• [Exercise]:
Images within the entries are to be omitted; the remainder must be reproduced exactly.

** Opening The data block **

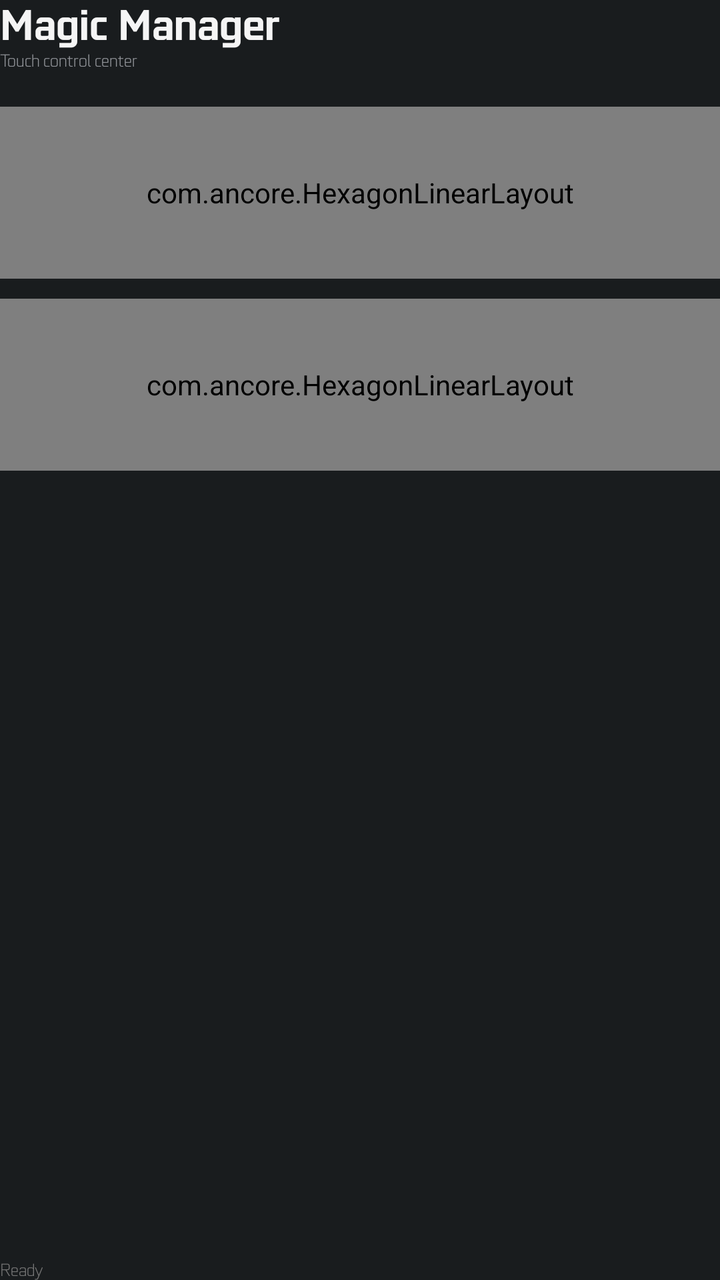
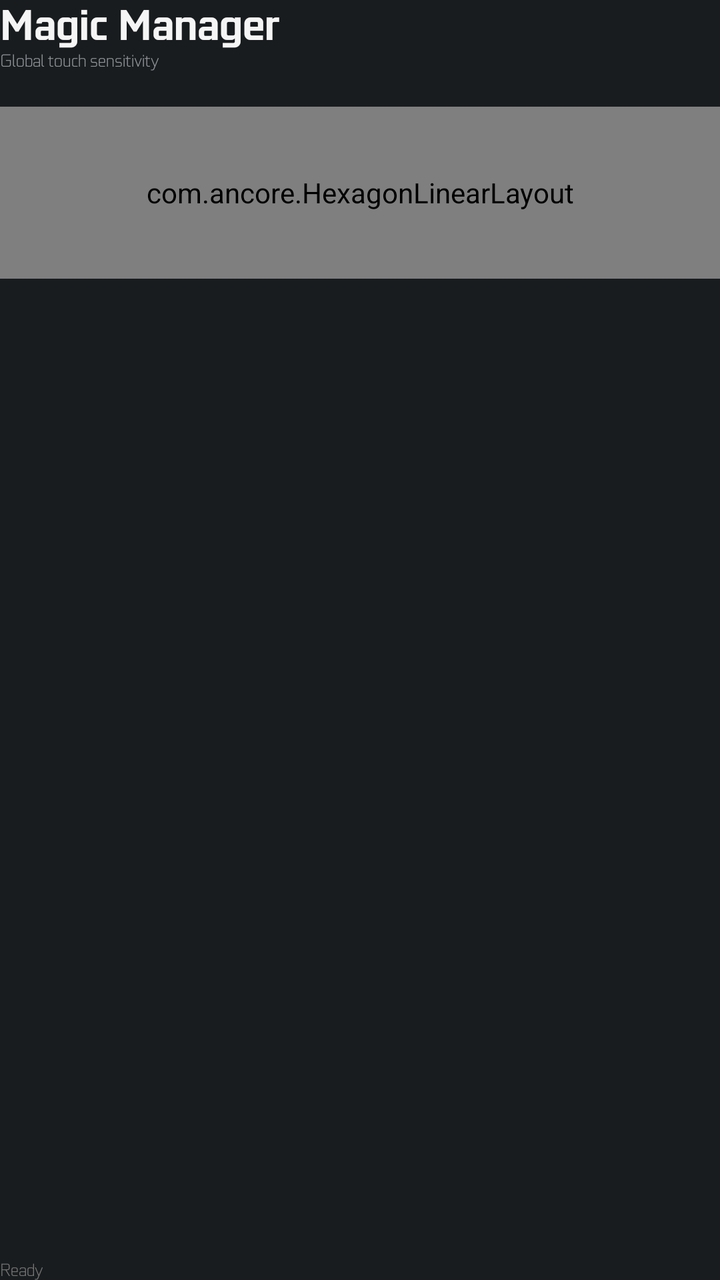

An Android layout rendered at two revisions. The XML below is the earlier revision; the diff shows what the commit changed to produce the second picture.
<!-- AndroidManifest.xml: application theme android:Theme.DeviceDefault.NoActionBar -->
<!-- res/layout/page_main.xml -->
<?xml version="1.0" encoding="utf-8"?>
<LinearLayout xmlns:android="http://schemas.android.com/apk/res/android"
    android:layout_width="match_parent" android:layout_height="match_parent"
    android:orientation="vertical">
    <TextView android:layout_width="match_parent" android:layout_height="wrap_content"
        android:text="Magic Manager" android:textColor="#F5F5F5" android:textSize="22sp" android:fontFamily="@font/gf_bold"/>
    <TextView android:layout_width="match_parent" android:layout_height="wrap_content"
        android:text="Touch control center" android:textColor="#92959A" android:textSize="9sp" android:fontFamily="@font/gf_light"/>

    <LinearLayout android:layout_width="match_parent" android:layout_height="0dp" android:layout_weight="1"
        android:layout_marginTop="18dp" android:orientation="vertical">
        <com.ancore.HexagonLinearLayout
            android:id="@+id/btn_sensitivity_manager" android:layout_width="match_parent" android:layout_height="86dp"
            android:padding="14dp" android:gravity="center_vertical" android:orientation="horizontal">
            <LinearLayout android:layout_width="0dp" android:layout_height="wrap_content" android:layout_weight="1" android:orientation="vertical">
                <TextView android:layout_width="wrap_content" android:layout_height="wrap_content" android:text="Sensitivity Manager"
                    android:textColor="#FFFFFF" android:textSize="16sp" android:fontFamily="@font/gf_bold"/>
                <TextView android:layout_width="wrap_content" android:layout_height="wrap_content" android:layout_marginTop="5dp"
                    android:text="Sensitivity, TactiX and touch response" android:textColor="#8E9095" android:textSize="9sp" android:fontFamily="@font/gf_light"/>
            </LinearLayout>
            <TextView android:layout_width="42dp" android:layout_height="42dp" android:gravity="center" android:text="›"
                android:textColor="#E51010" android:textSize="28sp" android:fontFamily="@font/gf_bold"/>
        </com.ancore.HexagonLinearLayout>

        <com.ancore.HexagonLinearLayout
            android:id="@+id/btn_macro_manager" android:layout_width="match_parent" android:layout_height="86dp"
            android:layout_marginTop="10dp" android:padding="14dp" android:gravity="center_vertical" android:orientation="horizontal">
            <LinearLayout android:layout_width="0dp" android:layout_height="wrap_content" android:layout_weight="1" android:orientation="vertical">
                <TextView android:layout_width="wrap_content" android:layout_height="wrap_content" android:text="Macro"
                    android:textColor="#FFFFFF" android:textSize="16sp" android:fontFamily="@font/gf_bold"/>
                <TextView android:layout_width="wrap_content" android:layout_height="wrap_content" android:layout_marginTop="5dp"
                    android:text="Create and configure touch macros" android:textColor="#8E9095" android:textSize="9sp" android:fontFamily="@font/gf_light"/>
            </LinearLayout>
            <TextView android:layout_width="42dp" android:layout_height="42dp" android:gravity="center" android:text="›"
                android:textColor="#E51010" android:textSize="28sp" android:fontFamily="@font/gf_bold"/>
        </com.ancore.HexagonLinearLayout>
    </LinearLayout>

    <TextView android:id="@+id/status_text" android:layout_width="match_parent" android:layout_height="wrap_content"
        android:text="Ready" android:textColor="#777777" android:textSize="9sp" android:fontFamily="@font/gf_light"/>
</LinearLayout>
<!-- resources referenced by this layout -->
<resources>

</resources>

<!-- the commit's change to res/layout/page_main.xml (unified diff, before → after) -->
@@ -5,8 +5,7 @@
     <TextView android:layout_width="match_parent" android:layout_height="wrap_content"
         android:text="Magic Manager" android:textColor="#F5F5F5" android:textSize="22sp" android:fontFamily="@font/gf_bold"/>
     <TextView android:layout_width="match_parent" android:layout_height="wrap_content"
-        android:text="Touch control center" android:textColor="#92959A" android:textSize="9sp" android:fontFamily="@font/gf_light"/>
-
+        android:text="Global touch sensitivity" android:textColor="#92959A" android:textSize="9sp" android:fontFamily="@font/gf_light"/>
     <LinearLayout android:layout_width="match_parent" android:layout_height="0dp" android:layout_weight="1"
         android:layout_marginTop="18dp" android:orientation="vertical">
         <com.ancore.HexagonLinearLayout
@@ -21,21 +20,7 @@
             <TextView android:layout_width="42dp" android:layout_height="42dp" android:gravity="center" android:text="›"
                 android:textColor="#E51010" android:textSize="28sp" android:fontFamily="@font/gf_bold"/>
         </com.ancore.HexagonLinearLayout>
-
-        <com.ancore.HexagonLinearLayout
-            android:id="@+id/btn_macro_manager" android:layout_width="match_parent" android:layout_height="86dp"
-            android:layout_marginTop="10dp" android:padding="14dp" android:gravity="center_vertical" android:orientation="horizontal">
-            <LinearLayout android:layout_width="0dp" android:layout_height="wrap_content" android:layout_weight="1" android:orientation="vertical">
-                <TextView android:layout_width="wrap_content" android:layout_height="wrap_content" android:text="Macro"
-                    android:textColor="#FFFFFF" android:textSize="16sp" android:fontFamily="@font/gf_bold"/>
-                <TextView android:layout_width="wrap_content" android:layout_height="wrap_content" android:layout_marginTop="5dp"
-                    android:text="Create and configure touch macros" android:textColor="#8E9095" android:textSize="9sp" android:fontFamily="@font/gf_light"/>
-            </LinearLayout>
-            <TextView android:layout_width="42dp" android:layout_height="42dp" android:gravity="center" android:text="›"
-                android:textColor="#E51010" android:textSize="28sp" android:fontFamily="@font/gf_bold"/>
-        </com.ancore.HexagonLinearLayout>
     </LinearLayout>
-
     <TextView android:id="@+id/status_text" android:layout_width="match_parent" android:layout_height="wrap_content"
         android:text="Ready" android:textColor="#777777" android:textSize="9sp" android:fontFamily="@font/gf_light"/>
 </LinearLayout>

** Closing The data block **

• [Answer to this problem]:
An Android layout rendered at two revisions. The XML below is the earlier revision; the diff shows what the commit changed to produce the second picture.
<!-- AndroidManifest.xml: application theme android:Theme.DeviceDefault.NoActionBar -->
<!-- res/layout/page_main.xml -->
<?xml version="1.0" encoding="utf-8"?>
<LinearLayout xmlns:android="http://schemas.android.com/apk/res/android"
    android:layout_width="match_parent" android:layout_height="match_parent"
    android:orientation="vertical">
    <TextView android:layout_width="match_parent" android:layout_height="wrap_content"
        android:text="Magic Manager" android:textColor="#F5F5F5" android:textSize="22sp" android:fontFamily="@font/gf_bold"/>
    <TextView android:layout_width="match_parent" android:layout_height="wrap_content"
        android:text="Touch control center" android:textColor="#92959A" android:textSize="9sp" android:fontFamily="@font/gf_light"/>

    <LinearLayout android:layout_width="match_parent" android:layout_height="0dp" android:layout_weight="1"
        android:layout_marginTop="18dp" android:orientation="vertical">
        <com.ancore.HexagonLinearLayout
            android:id="@+id/btn_sensitivity_manager" android:layout_width="match_parent" android:layout_height="86dp"
            android:padding="14dp" android:gravity="center_vertical" android:orientation="horizontal">
            <LinearLayout android:layout_width="0dp" android:layout_height="wrap_content" android:layout_weight="1" android:orientation="vertical">
                <TextView android:layout_width="wrap_content" android:layout_height="wrap_content" android:text="Sensitivity Manager"
                    android:textColor="#FFFFFF" android:textSize="16sp" android:fontFamily="@font/gf_bold"/>
                <TextView android:layout_width="wrap_content" android:layout_height="wrap_content" android:layout_marginTop="5dp"
                    android:text="Sensitivity, TactiX and touch response" android:textColor="#8E9095" android:textSize="9sp" android:fontFamily="@font/gf_light"/>
            </LinearLayout>
            <TextView android:layout_width="42dp" android:layout_height="42dp" android:gravity="center" android:text="›"
                android:textColor="#E51010" android:textSize="28sp" android:fontFamily="@font/gf_bold"/>
        </com.ancore.HexagonLinearLayout>

        <com.ancore.HexagonLinearLayout
            android:id="@+id/btn_macro_manager" android:layout_width="match_parent" android:layout_height="86dp"
            android:layout_marginTop="10dp" android:padding="14dp" android:gravity="center_vertical" android:orientation="horizontal">
            <LinearLayout android:layout_width="0dp" android:layout_height="wrap_content" android:layout_weight="1" android:orientation="vertical">
                <TextView android:layout_width="wrap_content" android:layout_height="wrap_content" android:text="Macro"
                    android:textColor="#FFFFFF" android:textSize="16sp" android:fontFamily="@font/gf_bold"/>
                <TextView android:layout_width="wrap_content" android:layout_height="wrap_content" android:layout_marginTop="5dp"
                    android:text="Create and configure touch macros" android:textColor="#8E9095" android:textSize="9sp" android:fontFamily="@font/gf_light"/>
            </LinearLayout>
            <TextView android:layout_width="42dp" android:layout_height="42dp" android:gravity="center" android:text="›"
                android:textColor="#E51010" android:textSize="28sp" android:fontFamily="@font/gf_bold"/>
        </com.ancore.HexagonLinearLayout>
    </LinearLayout>

    <TextView android:id="@+id/status_text" android:layout_width="match_parent" android:layout_height="wrap_content"
        android:text="Ready" android:textColor="#777777" android:textSize="9sp" android:fontFamily="@font/gf_light"/>
</LinearLayout>
<!-- resources referenced by this layout -->
<resources>

</resources>

<!-- the commit's change to res/layout/page_main.xml (unified diff, before → after) -->
@@ -5,8 +5,7 @@
     <TextView android:layout_width="match_parent" android:layout_height="wrap_content"
         android:text="Magic Manager" android:textColor="#F5F5F5" android:textSize="22sp" android:fontFamily="@font/gf_bold"/>
     <TextView android:layout_width="match_parent" android:layout_height="wrap_content"
-        android:text="Touch control center" android:textColor="#92959A" android:textSize="9sp" android:fontFamily="@font/gf_light"/>
-
+        android:text="Global touch sensitivity" android:textColor="#92959A" android:textSize="9sp" android:fontFamily="@font/gf_light"/>
     <LinearLayout android:layout_width="match_parent" android:layout_height="0dp" android:layout_weight="1"
         android:layout_marginTop="18dp" android:orientation="vertical">
         <com.ancore.HexagonLinearLayout
@@ -21,21 +20,7 @@
             <TextView android:layout_width="42dp" android:layout_height="42dp" android:gravity="center" android:text="›"
                 android:textColor="#E51010" android:textSize="28sp" android:fontFamily="@font/gf_bold"/>
         </com.ancore.HexagonLinearLayout>
-
-        <com.ancore.HexagonLinearLayout
-            android:id="@+id/btn_macro_manager" android:layout_width="match_parent" android:layout_height="86dp"
-            android:layout_marginTop="10dp" android:padding="14dp" android:gravity="center_vertical" android:orientation="horizontal">
-            <LinearLayout android:layout_width="0dp" android:layout_height="wrap_content" android:layout_weight="1" android:orientation="vertical">
-                <TextView android:layout_width="wrap_content" android:layout_height="wrap_content" android:text="Macro"
-                    android:textColor="#FFFFFF" android:textSize="16sp" android:fontFamily="@font/gf_bold"/>
-                <TextView android:layout_width="wrap_content" android:layout_height="wrap_content" android:layout_marginTop="5dp"
-                    android:text="Create and configure touch macros" android:textColor="#8E9095" android:textSize="9sp" android:fontFamily="@font/gf_light"/>
-            </LinearLayout>
-            <TextView android:layout_width="42dp" android:layout_height="42dp" android:gravity="center" android:text="›"
-                android:textColor="#E51010" android:textSize="28sp" android:fontFamily="@font/gf_bold"/>
-        </com.ancore.HexagonLinearLayout>
     </LinearLayout>
-
     <TextView android:id="@+id/status_text" android:layout_width="match_parent" android:layout_height="wrap_content"
         android:text="Ready" android:textColor="#777777" android:textSize="9sp" android:fontFamily="@font/gf_light"/>
 </LinearLayout>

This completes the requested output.